Also, if anyone competes as an athlete, he is not crowned unless he competes according to the rules. 2 Timothy 2:5. I can’t help but think that Paul had the Walk of Shame in mind when he wrote these words and then names Hymenaeus and Philetus in the very next chapter. In Paul’s writings, he uses terms like “endure”, “compete” and “run the race” to show that some of the same training and faithfulness in Olympic level athletes should also be found in believers.
The gospel has been furthered because of Olympic caliber endurance within believers. It is drive, ambition and determination in Christians who follow the rules set forth that is still overcoming this world today. On the flip side, when we see someone who proclaims to be a Christian, but has empty speech, it should serve as a reminder like those ancient statues of dishonest competitors in Olympia, Greece. They were never awarded the crown, but there are a great cloud of witnesses who have been crowned.

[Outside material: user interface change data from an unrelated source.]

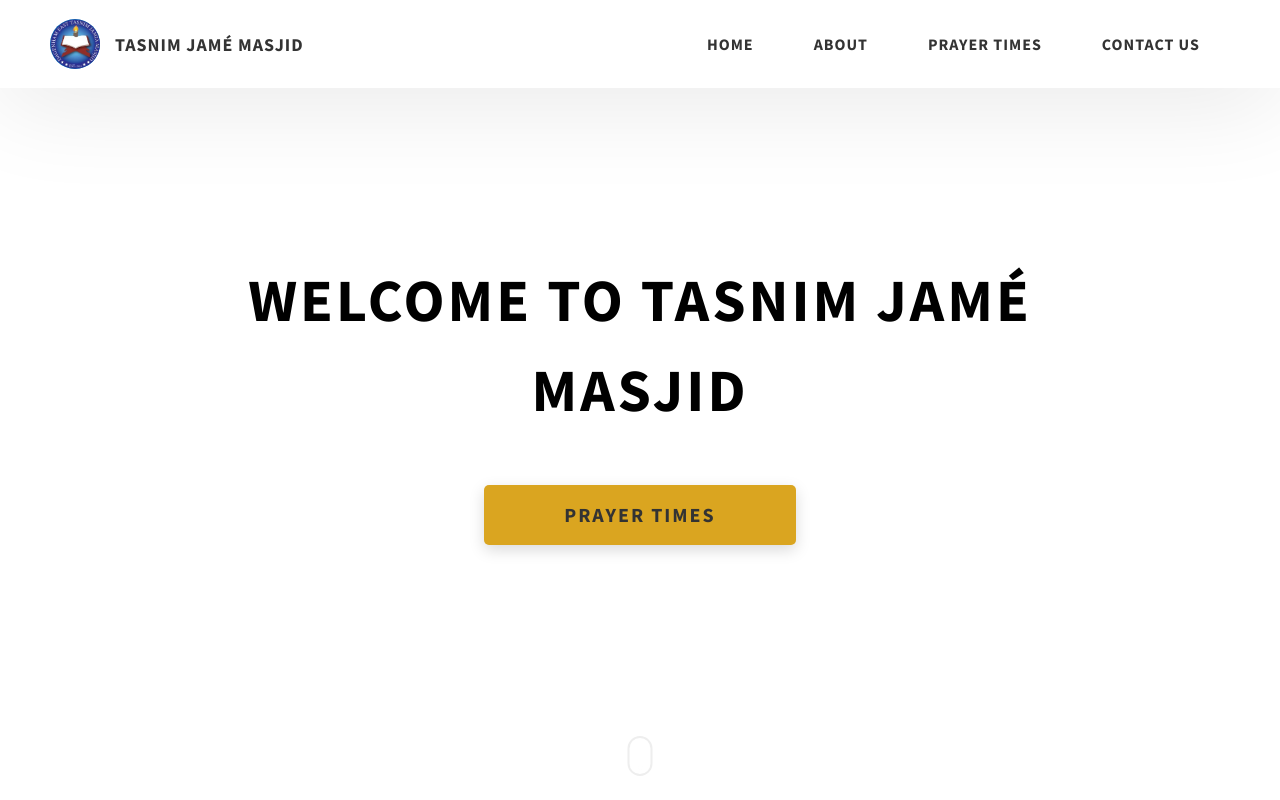
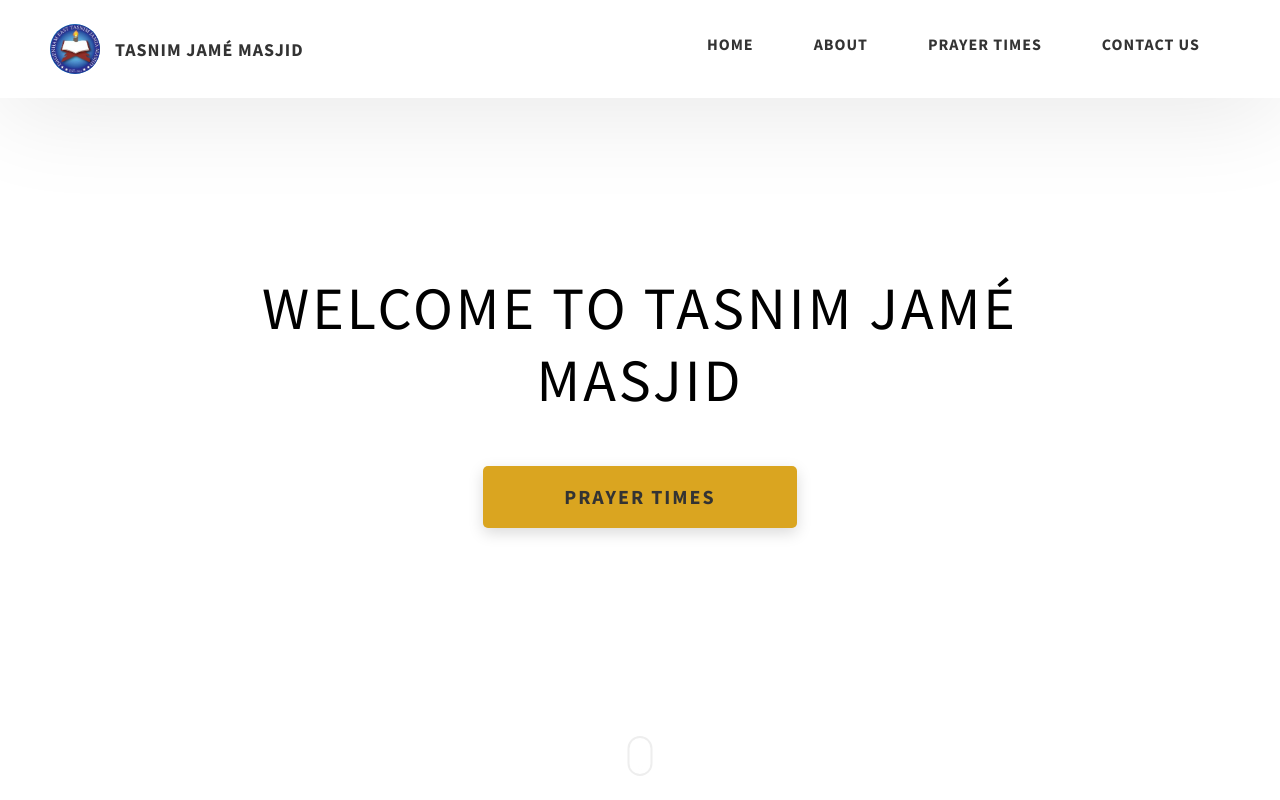
Before and after one commit to Jarifahmad/golds-mosque, a website: page index.html in a window 1280 px wide. Shown: the top 800 px of the page. Drawn offline with nearby package versions, Linux system fonts and the light colour scheme.

Commit message:
bootstrap css added

```diff
--- a/index.html
+++ b/index.html
@@ -6,6 +6,8 @@
     <meta http-equiv="X-UA-Compatible" content="ie=edge" />
     <title>Tasnim Jamé Masjid</title>
     <link rel="shortcut icon" href="images\finished logo.png">
+
+    <link href="https://cdn.jsdelivr.net/npm/bootstrap@5.1.3/dist/css/bootstrap.min.css" rel="stylesheet" integrity="sha384-1BmE4kWBq78iYhFldvKuhfTAU6auU8tT94WrHftjDbrCEXSU1oBoqyl2QvZ6jIW3" crossorigin="anonymous">
 
     <link rel="stylesheet" href="css/style.css" />
 
@@ -82,10 +84,11 @@
         </div>
       </div>
     </header>
-    <section class="home-hero">
+    <section style="background-image: url(); background-position: center; background-size: 100%; background-repeat: no-repeat;" class="home-hero"> <!--Instyle css used
+      for home background image because I'm lazy lol-->
     <div class="home">
 
-        <div class="home-hero__content">
+        <div style=":px;" class="home-hero__content">
             <h1 class="heading-primary">welcome to tasnim jamÉ masjid</h1>
 
             <div class="home-hero__info">
```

Therefore, since we are surrounded by such a great cloud of witnesses, let us throw off everything that hinders and the sin that so easily entangles. And let us run the race marked out of us. Hebrews 12:1
It is extremely disappointing when we discover someone in the faith is insincere. It can leave us doubting our own faith because we put our trust in them. If someone in the faith has let you down, remember the passage in Hebrews, “throw off everything that hinders”. Imagine the athletes walking by all the monuments of those who let down their fans, families and friends. They were reminded, but then when it came time to compete, they focused on playing the game with sportsmanship to the best of their ability.